━━━━━ Source records ━━━━━

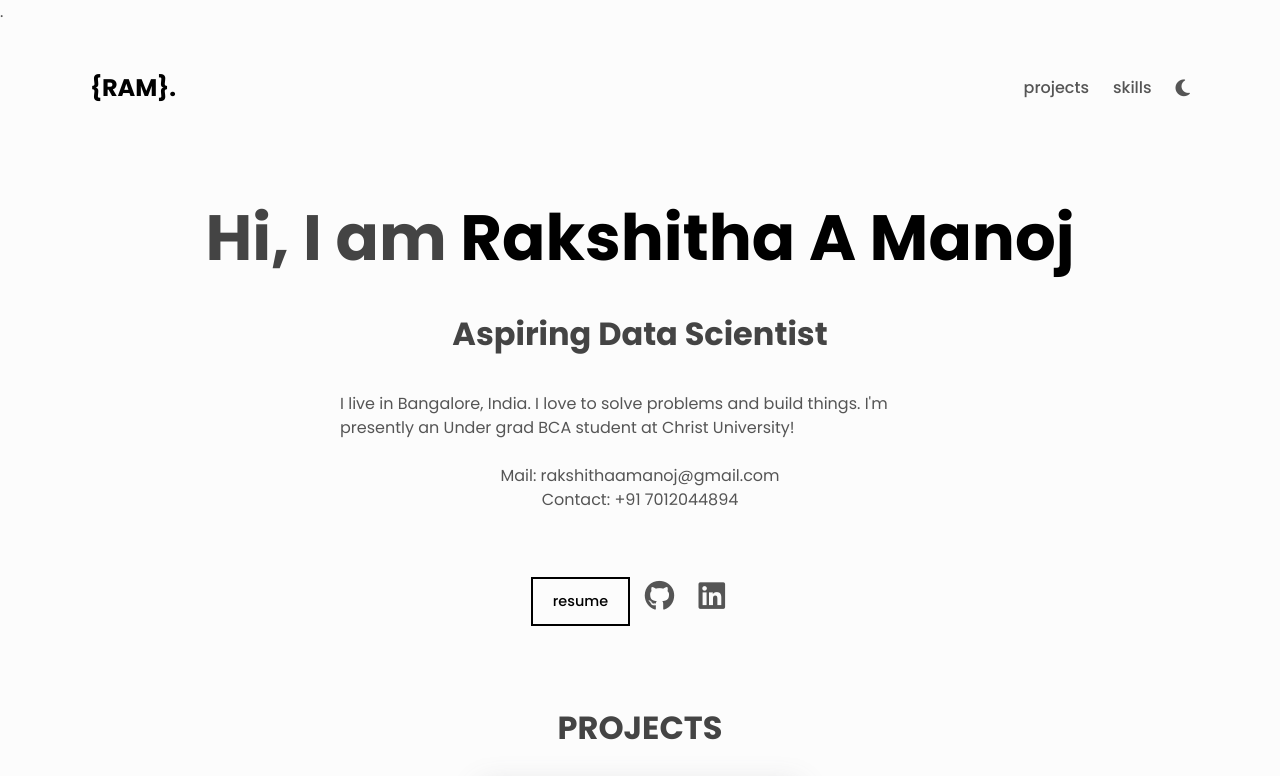
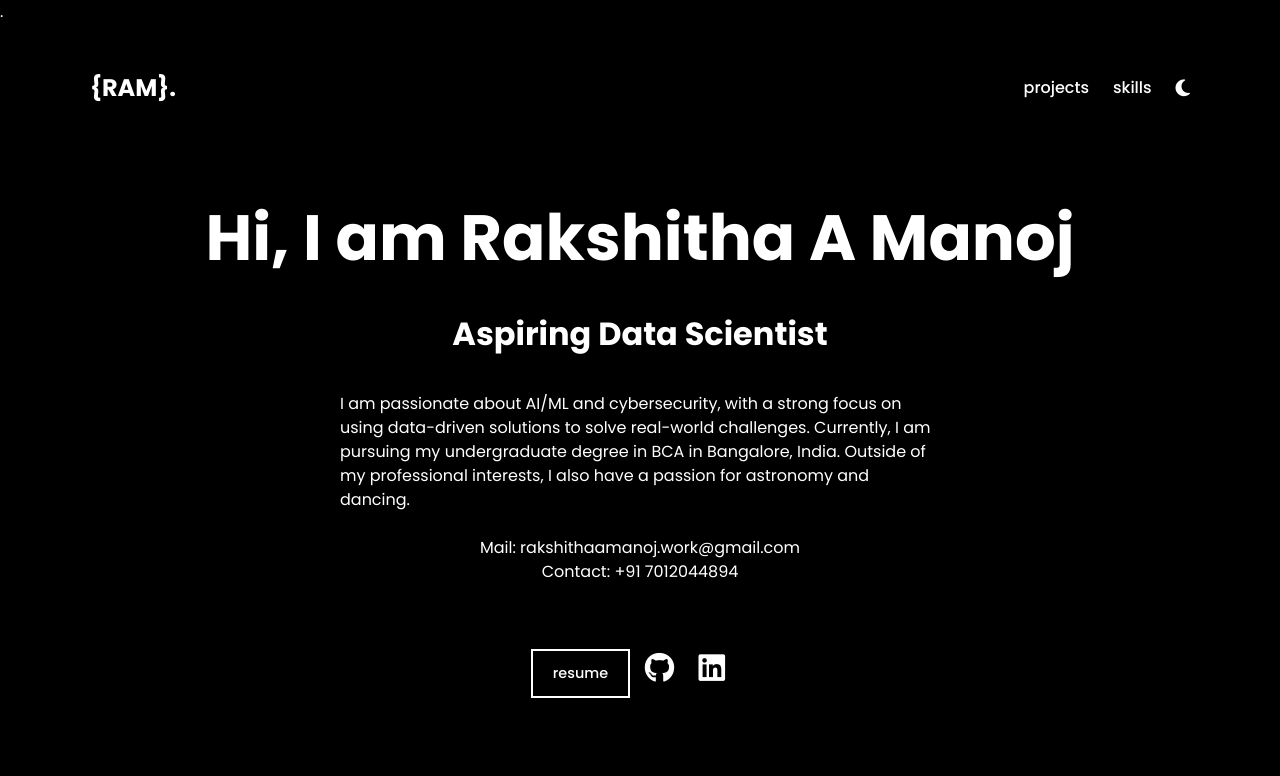
Before and after one commit to raks2004/raks2004.github.io, a plain HTML site: page index.html in a window 1280 px wide. Shown: the top 776 px of the page. Drawn offline with Linux system fonts and the light colour scheme.

Commit message:
Update index.html

```diff
--- a/index.html
+++ b/index.html
@@ -28,7 +28,7 @@
     <link rel="stylesheet" href="styles.css" />
     <title>Rakshitha A Manoj</title>    <!-- Change it your name  --> .
   </head>
-  <body class="light" id="top">
+  <body class="dark" id="top">
     <header class="header center">
       <h3>
         <a href="https://www.linkedin.com/in/rakshithaamanoj/" class="link"
@@ -69,15 +69,16 @@
         <h1>Hi, I am <span class="about__name">Rakshitha A Manoj</span></h1>
         <h2 class="about__role">Aspiring Data Scientist</h2>
         <p class="about__desc"> <!-- Edit the About make sure you add your degree!-->
-          I live in Bangalore, India. I love to solve problems and build things. I'm presently an Under grad BCA student at Christ University!
+         I am passionate about AI/ML and cybersecurity, with a strong focus on using data-driven solutions to solve real-world challenges. Currently, I am pursuing my undergraduate degree in BCA in Bangalore, India. Outside of my professional interests, I also have a passion for astronomy and dancing.
+
         </p> <!-- about you -->
         <br>
-        <a href="mailto:ashiksanyo01@gmail.com">Mail: rakshithaamanoj@gmail.com </a><p> Contact: +91 7012044894</p>  <!--Change it to your mail id and contact no-->
+        <a href="mailto:rakshithaamanoj.work@gmail.com">Mail: rakshithaamanoj.work@gmail.com </a><p> Contact: +91 7012044894</p>  <!--Change it to your mail id and contact no-->
       </br>
 
 
         <div class="about__contact center">
-          <a href="https://drive.google.com/file/d/1PEtDuSVENF6-p7XFTwiaJ9_EfOUXVui2/view?usp=sharing" target="_blank"  > <!-- drive link for resume-->
+          <a href="https://drive.google.com/file/d/10FlMK7ZQqro1052b01Ey1ZqIV89b0Z48/view?usp=sharing" target="_blank"  > <!-- drive link for resume-->
             <span class="btn btn--outline">Resume</span>
           </a>
 
```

━━━━━

» **Activity**
An image-free, exact version of the listing above is required.

» **Answer to this task**
Before and after one commit to raks2004/raks2004.github.io, a plain HTML site: page index.html in a window 1280 px wide. Shown: the top 776 px of the page. Drawn offline with Linux system fonts and the light colour scheme.

Commit message:
Update index.html

```diff
--- a/index.html
+++ b/index.html
@@ -28,7 +28,7 @@
     <link rel="stylesheet" href="styles.css" />
     <title>Rakshitha A Manoj</title>    <!-- Change it your name  --> .
   </head>
-  <body class="light" id="top">
+  <body class="dark" id="top">
     <header class="header center">
       <h3>
         <a href="https://www.linkedin.com/in/rakshithaamanoj/" class="link"
@@ -69,15 +69,16 @@
         <h1>Hi, I am <span class="about__name">Rakshitha A Manoj</span></h1>
         <h2 class="about__role">Aspiring Data Scientist</h2>
         <p class="about__desc"> <!-- Edit the About make sure you add your degree!-->
-          I live in Bangalore, India. I love to solve problems and build things. I'm presently an Under grad BCA student at Christ University!
+         I am passionate about AI/ML and cybersecurity, with a strong focus on using data-driven solutions to solve real-world challenges. Currently, I am pursuing my undergraduate degree in BCA in Bangalore, India. Outside of my professional interests, I also have a passion for astronomy and dancing.
+
         </p> <!-- about you -->
         <br>
-        <a href="mailto:ashiksanyo01@gmail.com">Mail: rakshithaamanoj@gmail.com </a><p> Contact: +91 7012044894</p>  <!--Change it to your mail id and contact no-->
+        <a href="mailto:rakshithaamanoj.work@gmail.com">Mail: rakshithaamanoj.work@gmail.com </a><p> Contact: +91 7012044894</p>  <!--Change it to your mail id and contact no-->
       </br>
 
 
         <div class="about__contact center">
-          <a href="https://drive.google.com/file/d/1PEtDuSVENF6-p7XFTwiaJ9_EfOUXVui2/view?usp=sharing" target="_blank"  > <!-- drive link for resume-->
+          <a href="https://drive.google.com/file/d/10FlMK7ZQqro1052b01Ey1ZqIV89b0Z48/view?usp=sharing" target="_blank"  > <!-- drive link for resume-->
             <span class="btn btn--outline">Resume</span>
           </a>
 
```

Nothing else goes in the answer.